─── Data records

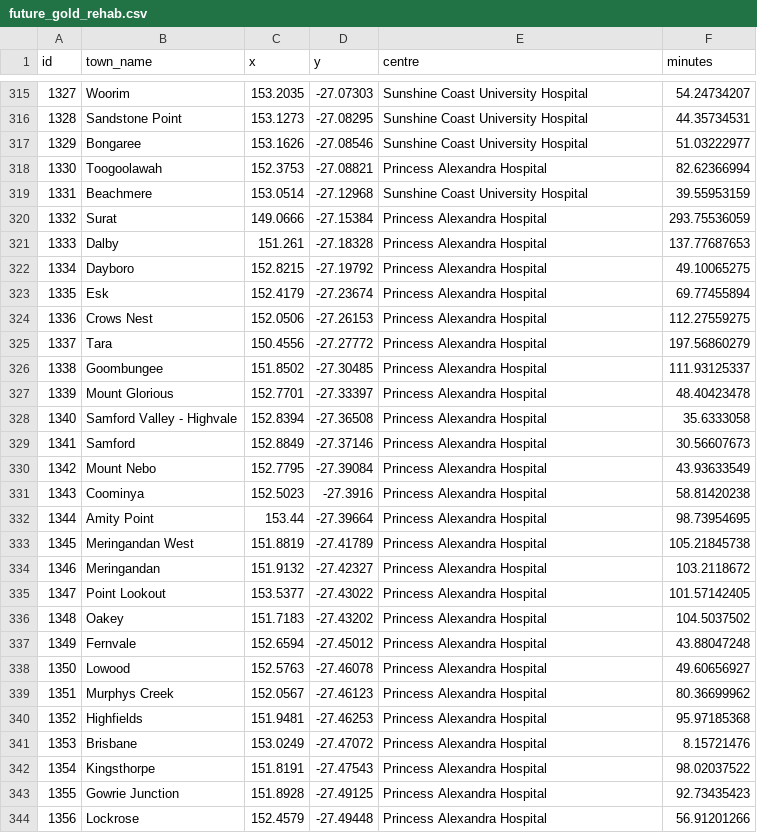
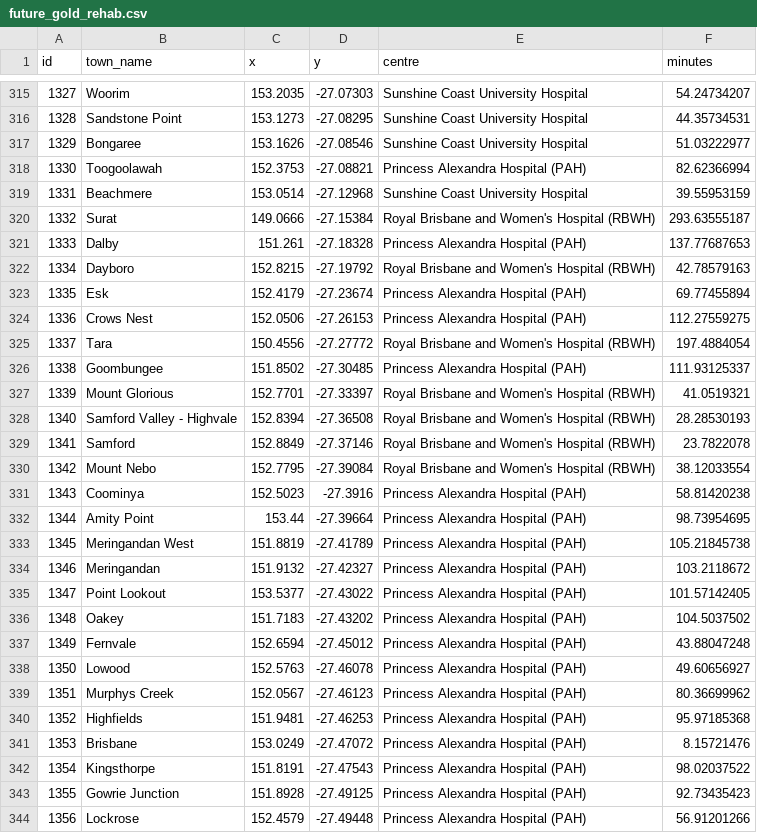
Before and after one commit to RWParsons/iTRAQI, a CSV file: input/rehab_times/future_gold_rehab.csv, drawn as a sheet; only a part is shown, gaps mark what is left out; the diff covers the shown part only.

```diff
--- a/input/rehab_times/future_gold_rehab.csv
+++ b/input/rehab_times/future_gold_rehab.csv
@@ -317,28 +317,28 @@
 1329,"Bongaree",153.1626,-27.08546,"Sunshine Coast University Hospital",51.03222977
-1330,"Toogoolawah",152.3753,-27.08821,"Princess Alexandra Hospital",82.62366994
+1330,"Toogoolawah",152.3753,-27.08821,"Princess Alexandra Hospital (PAH)",82.62366994
 1331,"Beachmere",153.0514,-27.12968,"Sunshine Coast University Hospital",39.55953159
-1332,"Surat",149.0666,-27.15384,"Princess Alexandra Hospital",293.75536059
-1333,"Dalby",151.261,-27.18328,"Princess Alexandra Hospital",137.77687653
-1334,"Dayboro",152.8215,-27.19792,"Princess Alexandra Hospital",49.10065275
-1335,"Esk",152.4179,-27.23674,"Princess Alexandra Hospital",69.77455894
-1336,"Crows Nest",152.0506,-27.26153,"Princess Alexandra Hospital",112.27559275
-1337,"Tara",150.4556,-27.27772,"Princess Alexandra Hospital",197.56860279
-1338,"Goombungee",151.8502,-27.30485,"Princess Alexandra Hospital",111.93125337
-1339,"Mount Glorious",152.7701,-27.33397,"Princess Alexandra Hospital",48.40423478
-1340,"Samford Valley - Highvale",152.8394,-27.36508,"Princess Alexandra Hospital",35.6333058
-1341,"Samford",152.8849,-27.37146,"Princess Alexandra Hospital",30.56607673
-1342,"Mount Nebo",152.7795,-27.39084,"Princess Alexandra Hospital",43.93633549
-1343,"Coominya",152.5023,-27.3916,"Princess Alexandra Hospital",58.81420238
-1344,"Amity Point",153.44,-27.39664,"Princess Alexandra Hospital",98.73954695
-1345,"Meringandan West",151.8819,-27.41789,"Princess Alexandra Hospital",105.21845738
-1346,"Meringandan",151.9132,-27.42327,"Princess Alexandra Hospital",103.2118672
-1347,"Point Lookout",153.5377,-27.43022,"Princess Alexandra Hospital",101.57142405
-1348,"Oakey",151.7183,-27.43202,"Princess Alexandra Hospital",104.5037502
-1349,"Fernvale",152.6594,-27.45012,"Princess Alexandra Hospital",43.88047248
-1350,"Lowood",152.5763,-27.46078,"Princess Alexandra Hospital",49.60656927
-1351,"Murphys Creek",152.0567,-27.46123,"Princess Alexandra Hospital",80.36699962
-1352,"Highfields",151.9481,-27.46253,"Princess Alexandra Hospital",95.97185368
-1353,"Brisbane",153.0249,-27.47072,"Princess Alexandra Hospital",8.15721476
-1354,"Kingsthorpe",151.8191,-27.47543,"Princess Alexandra Hospital",98.02037522
-1355,"Gowrie Junction",151.8928,-27.49125,"Princess Alexandra Hospital",92.73435423
-1356,"Lockrose",152.4579,-27.49448,"Princess Alexandra Hospital",56.91201266
+1332,"Surat",149.0666,-27.15384,"Royal Brisbane and Women's Hospital (RBWH)",293.63555187
+1333,"Dalby",151.261,-27.18328,"Princess Alexandra Hospital (PAH)",137.77687653
+1334,"Dayboro",152.8215,-27.19792,"Royal Brisbane and Women's Hospital (RBWH)",42.78579163
+1335,"Esk",152.4179,-27.23674,"Princess Alexandra Hospital (PAH)",69.77455894
+1336,"Crows Nest",152.0506,-27.26153,"Princess Alexandra Hospital (PAH)",112.27559275
+1337,"Tara",150.4556,-27.27772,"Royal Brisbane and Women's Hospital (RBWH)",197.4884054
+1338,"Goombungee",151.8502,-27.30485,"Princess Alexandra Hospital (PAH)",111.93125337
+1339,"Mount Glorious",152.7701,-27.33397,"Royal Brisbane and Women's Hospital (RBWH)",41.0519321
+1340,"Samford Valley - Highvale",152.8394,-27.36508,"Royal Brisbane and Women's Hospital (RBWH)",28.28530193
+1341,"Samford",152.8849,-27.37146,"Royal Brisbane and Women's Hospital (RBWH)",23.7822078
+1342,"Mount Nebo",152.7795,-27.39084,"Royal Brisbane and Women's Hospital (RBWH)",38.12033554
+1343,"Coominya",152.5023,-27.3916,"Princess Alexandra Hospital (PAH)",58.81420238
+1344,"Amity Point",153.44,-27.39664,"Princess Alexandra Hospital (PAH)",98.73954695
+1345,"Meringandan West",151.8819,-27.41789,"Princess Alexandra Hospital (PAH)",105.21845738
+1346,"Meringandan",151.9132,-27.42327,"Princess Alexandra Hospital (PAH)",103.2118672
+1347,"Point Lookout",153.5377,-27.43022,"Princess Alexandra Hospital (PAH)",101.57142405
+1348,"Oakey",151.7183,-27.43202,"Princess Alexandra Hospital (PAH)",104.5037502
+1349,"Fernvale",152.6594,-27.45012,"Princess Alexandra Hospital (PAH)",43.88047248
+1350,"Lowood",152.5763,-27.46078,"Princess Alexandra Hospital (PAH)",49.60656927
+1351,"Murphys Creek",152.0567,-27.46123,"Princess Alexandra Hospital (PAH)",80.36699962
+1352,"Highfields",151.9481,-27.46253,"Princess Alexandra Hospital (PAH)",95.97185368
+1353,"Brisbane",153.0249,-27.47072,"Princess Alexandra Hospital (PAH)",8.15721476
+1354,"Kingsthorpe",151.8191,-27.47543,"Princess Alexandra Hospital (PAH)",98.02037522
+1355,"Gowrie Junction",151.8928,-27.49125,"Princess Alexandra Hospital (PAH)",92.73435423
+1356,"Lockrose",152.4579,-27.49448,"Princess Alexandra Hospital (PAH)",56.91201266
```
Also changed, not shown: 97 edited cells elsewhere in this file, input/rehab_times/all_rehab_time.csv, input/rehab_times/gold_rehab.csv, 4 other files.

──────

What you are asked to do:
A word-for-word repetition of the data above, without pictures, is the expected answer.

Exercise response:
Before and after one commit to RWParsons/iTRAQI, a CSV file: input/rehab_times/future_gold_rehab.csv, drawn as a sheet; only a part is shown, gaps mark what is left out; the diff covers the shown part only.

```diff
--- a/input/rehab_times/future_gold_rehab.csv
+++ b/input/rehab_times/future_gold_rehab.csv
@@ -317,28 +317,28 @@
 1329,"Bongaree",153.1626,-27.08546,"Sunshine Coast University Hospital",51.03222977
-1330,"Toogoolawah",152.3753,-27.08821,"Princess Alexandra Hospital",82.62366994
+1330,"Toogoolawah",152.3753,-27.08821,"Princess Alexandra Hospital (PAH)",82.62366994
 1331,"Beachmere",153.0514,-27.12968,"Sunshine Coast University Hospital",39.55953159
-1332,"Surat",149.0666,-27.15384,"Princess Alexandra Hospital",293.75536059
-1333,"Dalby",151.261,-27.18328,"Princess Alexandra Hospital",137.77687653
-1334,"Dayboro",152.8215,-27.19792,"Princess Alexandra Hospital",49.10065275
-1335,"Esk",152.4179,-27.23674,"Princess Alexandra Hospital",69.77455894
-1336,"Crows Nest",152.0506,-27.26153,"Princess Alexandra Hospital",112.27559275
-1337,"Tara",150.4556,-27.27772,"Princess Alexandra Hospital",197.56860279
-1338,"Goombungee",151.8502,-27.30485,"Princess Alexandra Hospital",111.93125337
-1339,"Mount Glorious",152.7701,-27.33397,"Princess Alexandra Hospital",48.40423478
-1340,"Samford Valley - Highvale",152.8394,-27.36508,"Princess Alexandra Hospital",35.6333058
-1341,"Samford",152.8849,-27.37146,"Princess Alexandra Hospital",30.56607673
-1342,"Mount Nebo",152.7795,-27.39084,"Princess Alexandra Hospital",43.93633549
-1343,"Coominya",152.5023,-27.3916,"Princess Alexandra Hospital",58.81420238
-1344,"Amity Point",153.44,-27.39664,"Princess Alexandra Hospital",98.73954695
-1345,"Meringandan West",151.8819,-27.41789,"Princess Alexandra Hospital",105.21845738
-1346,"Meringandan",151.9132,-27.42327,"Princess Alexandra Hospital",103.2118672
-1347,"Point Lookout",153.5377,-27.43022,"Princess Alexandra Hospital",101.57142405
-1348,"Oakey",151.7183,-27.43202,"Princess Alexandra Hospital",104.5037502
-1349,"Fernvale",152.6594,-27.45012,"Princess Alexandra Hospital",43.88047248
-1350,"Lowood",152.5763,-27.46078,"Princess Alexandra Hospital",49.60656927
-1351,"Murphys Creek",152.0567,-27.46123,"Princess Alexandra Hospital",80.36699962
-1352,"Highfields",151.9481,-27.46253,"Princess Alexandra Hospital",95.97185368
-1353,"Brisbane",153.0249,-27.47072,"Princess Alexandra Hospital",8.15721476
-1354,"Kingsthorpe",151.8191,-27.47543,"Princess Alexandra Hospital",98.02037522
-1355,"Gowrie Junction",151.8928,-27.49125,"Princess Alexandra Hospital",92.73435423
-1356,"Lockrose",152.4579,-27.49448,"Princess Alexandra Hospital",56.91201266
+1332,"Surat",149.0666,-27.15384,"Royal Brisbane and Women's Hospital (RBWH)",293.63555187
+1333,"Dalby",151.261,-27.18328,"Princess Alexandra Hospital (PAH)",137.77687653
+1334,"Dayboro",152.8215,-27.19792,"Royal Brisbane and Women's Hospital (RBWH)",42.78579163
+1335,"Esk",152.4179,-27.23674,"Princess Alexandra Hospital (PAH)",69.77455894
+1336,"Crows Nest",152.0506,-27.26153,"Princess Alexandra Hospital (PAH)",112.27559275
+1337,"Tara",150.4556,-27.27772,"Royal Brisbane and Women's Hospital (RBWH)",197.4884054
+1338,"Goombungee",151.8502,-27.30485,"Princess Alexandra Hospital (PAH)",111.93125337
+1339,"Mount Glorious",152.7701,-27.33397,"Royal Brisbane and Women's Hospital (RBWH)",41.0519321
+1340,"Samford Valley - Highvale",152.8394,-27.36508,"Royal Brisbane and Women's Hospital (RBWH)",28.28530193
+1341,"Samford",152.8849,-27.37146,"Royal Brisbane and Women's Hospital (RBWH)",23.7822078
+1342,"Mount Nebo",152.7795,-27.39084,"Royal Brisbane and Women's Hospital (RBWH)",38.12033554
+1343,"Coominya",152.5023,-27.3916,"Princess Alexandra Hospital (PAH)",58.81420238
+1344,"Amity Point",153.44,-27.39664,"Princess Alexandra Hospital (PAH)",98.73954695
+1345,"Meringandan West",151.8819,-27.41789,"Princess Alexandra Hospital (PAH)",105.21845738
+1346,"Meringandan",151.9132,-27.42327,"Princess Alexandra Hospital (PAH)",103.2118672
+1347,"Point Lookout",153.5377,-27.43022,"Princess Alexandra Hospital (PAH)",101.57142405
+1348,"Oakey",151.7183,-27.43202,"Princess Alexandra Hospital (PAH)",104.5037502
+1349,"Fernvale",152.6594,-27.45012,"Princess Alexandra Hospital (PAH)",43.88047248
+1350,"Lowood",152.5763,-27.46078,"Princess Alexandra Hospital (PAH)",49.60656927
+1351,"Murphys Creek",152.0567,-27.46123,"Princess Alexandra Hospital (PAH)",80.36699962
+1352,"Highfields",151.9481,-27.46253,"Princess Alexandra Hospital (PAH)",95.97185368
+1353,"Brisbane",153.0249,-27.47072,"Princess Alexandra Hospital (PAH)",8.15721476
+1354,"Kingsthorpe",151.8191,-27.47543,"Princess Alexandra Hospital (PAH)",98.02037522
+1355,"Gowrie Junction",151.8928,-27.49125,"Princess Alexandra Hospital (PAH)",92.73435423
+1356,"Lockrose",152.4579,-27.49448,"Princess Alexandra Hospital (PAH)",56.91201266
```
Also changed, not shown: 97 edited cells elsewhere in this file, input/rehab_times/all_rehab_time.csv, input/rehab_times/gold_rehab.csv, 4 other files.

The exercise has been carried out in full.